Segment Start: SOURCE MATERIAL

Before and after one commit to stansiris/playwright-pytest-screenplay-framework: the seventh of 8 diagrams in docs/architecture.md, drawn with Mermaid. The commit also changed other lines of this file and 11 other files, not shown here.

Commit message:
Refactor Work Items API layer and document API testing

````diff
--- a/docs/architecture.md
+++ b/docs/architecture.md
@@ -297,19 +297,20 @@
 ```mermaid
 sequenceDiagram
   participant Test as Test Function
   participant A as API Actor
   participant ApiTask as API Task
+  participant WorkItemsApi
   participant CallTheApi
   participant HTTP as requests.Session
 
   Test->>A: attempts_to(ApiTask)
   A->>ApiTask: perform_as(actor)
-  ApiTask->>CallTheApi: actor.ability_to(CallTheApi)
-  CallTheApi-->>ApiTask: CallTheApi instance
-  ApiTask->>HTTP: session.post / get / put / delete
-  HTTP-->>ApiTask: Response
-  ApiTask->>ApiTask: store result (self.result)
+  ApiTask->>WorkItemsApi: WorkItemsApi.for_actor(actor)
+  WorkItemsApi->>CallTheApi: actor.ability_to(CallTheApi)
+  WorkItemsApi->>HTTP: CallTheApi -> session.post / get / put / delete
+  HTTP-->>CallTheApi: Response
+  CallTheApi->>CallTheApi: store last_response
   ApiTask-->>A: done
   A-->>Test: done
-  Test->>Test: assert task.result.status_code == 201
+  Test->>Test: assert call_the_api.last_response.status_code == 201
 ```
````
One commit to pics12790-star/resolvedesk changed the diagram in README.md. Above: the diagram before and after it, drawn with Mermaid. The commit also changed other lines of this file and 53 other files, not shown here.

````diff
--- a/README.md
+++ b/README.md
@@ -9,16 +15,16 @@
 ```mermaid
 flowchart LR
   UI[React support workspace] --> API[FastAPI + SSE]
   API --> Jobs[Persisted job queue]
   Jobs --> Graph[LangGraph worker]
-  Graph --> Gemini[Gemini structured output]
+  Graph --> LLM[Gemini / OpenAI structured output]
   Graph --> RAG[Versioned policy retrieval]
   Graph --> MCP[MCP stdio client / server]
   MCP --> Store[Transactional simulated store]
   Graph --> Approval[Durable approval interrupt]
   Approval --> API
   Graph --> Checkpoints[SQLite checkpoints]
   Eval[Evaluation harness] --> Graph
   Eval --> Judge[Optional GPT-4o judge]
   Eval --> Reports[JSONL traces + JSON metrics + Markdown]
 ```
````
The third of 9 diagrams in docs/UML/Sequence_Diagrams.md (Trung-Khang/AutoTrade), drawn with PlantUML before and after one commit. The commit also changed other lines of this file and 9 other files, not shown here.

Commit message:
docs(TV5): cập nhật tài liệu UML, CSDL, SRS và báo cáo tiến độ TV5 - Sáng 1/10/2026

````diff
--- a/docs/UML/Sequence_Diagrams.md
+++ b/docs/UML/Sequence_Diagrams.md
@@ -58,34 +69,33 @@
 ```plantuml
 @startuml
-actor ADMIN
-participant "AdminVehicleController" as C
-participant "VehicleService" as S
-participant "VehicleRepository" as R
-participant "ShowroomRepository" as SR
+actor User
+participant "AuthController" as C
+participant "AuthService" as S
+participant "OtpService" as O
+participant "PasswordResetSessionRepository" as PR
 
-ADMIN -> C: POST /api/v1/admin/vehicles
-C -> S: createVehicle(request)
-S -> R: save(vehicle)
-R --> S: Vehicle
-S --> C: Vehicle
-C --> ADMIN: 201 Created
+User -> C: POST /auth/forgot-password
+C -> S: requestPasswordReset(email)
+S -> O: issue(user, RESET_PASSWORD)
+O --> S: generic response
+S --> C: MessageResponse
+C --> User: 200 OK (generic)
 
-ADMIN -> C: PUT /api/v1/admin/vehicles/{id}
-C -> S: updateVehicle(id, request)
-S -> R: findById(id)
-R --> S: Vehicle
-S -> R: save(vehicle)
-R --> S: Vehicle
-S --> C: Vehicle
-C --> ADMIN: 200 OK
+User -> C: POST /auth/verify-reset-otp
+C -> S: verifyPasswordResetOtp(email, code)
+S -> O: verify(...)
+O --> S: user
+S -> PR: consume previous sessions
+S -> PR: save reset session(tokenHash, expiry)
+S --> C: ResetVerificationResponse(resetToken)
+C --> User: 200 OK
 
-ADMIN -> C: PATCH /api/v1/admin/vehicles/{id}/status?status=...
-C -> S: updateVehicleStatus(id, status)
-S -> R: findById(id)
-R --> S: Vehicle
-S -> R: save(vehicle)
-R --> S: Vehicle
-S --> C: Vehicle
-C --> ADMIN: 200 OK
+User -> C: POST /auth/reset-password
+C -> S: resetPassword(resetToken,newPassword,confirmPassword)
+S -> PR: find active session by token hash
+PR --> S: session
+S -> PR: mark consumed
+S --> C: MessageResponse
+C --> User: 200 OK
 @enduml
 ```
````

Segment End: SOURCE MATERIAL

GOAL OF THE EXERCISE - In your answer, reproduce every entry exactly as it was written.

ANSWER AREA -
Before and after one commit to stansiris/playwright-pytest-screenplay-framework: the seventh of 8 diagrams in docs/architecture.md, drawn with Mermaid. The commit also changed other lines of this file and 11 other files, not shown here.

Commit message:
Refactor Work Items API layer and document API testing

````diff
--- a/docs/architecture.md
+++ b/docs/architecture.md
@@ -297,19 +297,20 @@
 ```mermaid
 sequenceDiagram
   participant Test as Test Function
   participant A as API Actor
   participant ApiTask as API Task
+  participant WorkItemsApi
   participant CallTheApi
   participant HTTP as requests.Session
 
   Test->>A: attempts_to(ApiTask)
   A->>ApiTask: perform_as(actor)
-  ApiTask->>CallTheApi: actor.ability_to(CallTheApi)
-  CallTheApi-->>ApiTask: CallTheApi instance
-  ApiTask->>HTTP: session.post / get / put / delete
-  HTTP-->>ApiTask: Response
-  ApiTask->>ApiTask: store result (self.result)
+  ApiTask->>WorkItemsApi: WorkItemsApi.for_actor(actor)
+  WorkItemsApi->>CallTheApi: actor.ability_to(CallTheApi)
+  WorkItemsApi->>HTTP: CallTheApi -> session.post / get / put / delete
+  HTTP-->>CallTheApi: Response
+  CallTheApi->>CallTheApi: store last_response
   ApiTask-->>A: done
   A-->>Test: done
-  Test->>Test: assert task.result.status_code == 201
+  Test->>Test: assert call_the_api.last_response.status_code == 201
 ```
````
One commit to pics12790-star/resolvedesk changed the diagram in README.md. Above: the diagram before and after it, drawn with Mermaid. The commit also changed other lines of this file and 53 other files, not shown here.

````diff
--- a/README.md
+++ b/README.md
@@ -9,16 +15,16 @@
 ```mermaid
 flowchart LR
   UI[React support workspace] --> API[FastAPI + SSE]
   API --> Jobs[Persisted job queue]
   Jobs --> Graph[LangGraph worker]
-  Graph --> Gemini[Gemini structured output]
+  Graph --> LLM[Gemini / OpenAI structured output]
   Graph --> RAG[Versioned policy retrieval]
   Graph --> MCP[MCP stdio client / server]
   MCP --> Store[Transactional simulated store]
   Graph --> Approval[Durable approval interrupt]
   Approval --> API
   Graph --> Checkpoints[SQLite checkpoints]
   Eval[Evaluation harness] --> Graph
   Eval --> Judge[Optional GPT-4o judge]
   Eval --> Reports[JSONL traces + JSON metrics + Markdown]
 ```
````
The third of 9 diagrams in docs/UML/Sequence_Diagrams.md (Trung-Khang/AutoTrade), drawn with PlantUML before and after one commit. The commit also changed other lines of this file and 9 other files, not shown here.

Commit message:
docs(TV5): cập nhật tài liệu UML, CSDL, SRS và báo cáo tiến độ TV5 - Sáng 1/10/2026

````diff
--- a/docs/UML/Sequence_Diagrams.md
+++ b/docs/UML/Sequence_Diagrams.md
@@ -58,34 +69,33 @@
 ```plantuml
 @startuml
-actor ADMIN
-participant "AdminVehicleController" as C
-participant "VehicleService" as S
-participant "VehicleRepository" as R
-participant "ShowroomRepository" as SR
+actor User
+participant "AuthController" as C
+participant "AuthService" as S
+participant "OtpService" as O
+participant "PasswordResetSessionRepository" as PR
 
-ADMIN -> C: POST /api/v1/admin/vehicles
-C -> S: createVehicle(request)
-S -> R: save(vehicle)
-R --> S: Vehicle
-S --> C: Vehicle
-C --> ADMIN: 201 Created
+User -> C: POST /auth/forgot-password
+C -> S: requestPasswordReset(email)
+S -> O: issue(user, RESET_PASSWORD)
+O --> S: generic response
+S --> C: MessageResponse
+C --> User: 200 OK (generic)
 
-ADMIN -> C: PUT /api/v1/admin/vehicles/{id}
-C -> S: updateVehicle(id, request)
-S -> R: findById(id)
-R --> S: Vehicle
-S -> R: save(vehicle)
-R --> S: Vehicle
-S --> C: Vehicle
-C --> ADMIN: 200 OK
+User -> C: POST /auth/verify-reset-otp
+C -> S: verifyPasswordResetOtp(email, code)
+S -> O: verify(...)
+O --> S: user
+S -> PR: consume previous sessions
+S -> PR: save reset session(tokenHash, expiry)
+S --> C: ResetVerificationResponse(resetToken)
+C --> User: 200 OK
 
-ADMIN -> C: PATCH /api/v1/admin/vehicles/{id}/status?status=...
-C -> S: updateVehicleStatus(id, status)
-S -> R: findById(id)
-R --> S: Vehicle
-S -> R: save(vehicle)
-R --> S: Vehicle
-S --> C: Vehicle
-C --> ADMIN: 200 OK
+User -> C: POST /auth/reset-password
+C -> S: resetPassword(resetToken,newPassword,confirmPassword)
+S -> PR: find active session by token hash
+PR --> S: session
+S -> PR: mark consumed
+S --> C: MessageResponse
+C --> User: 200 OK
 @enduml
 ```
````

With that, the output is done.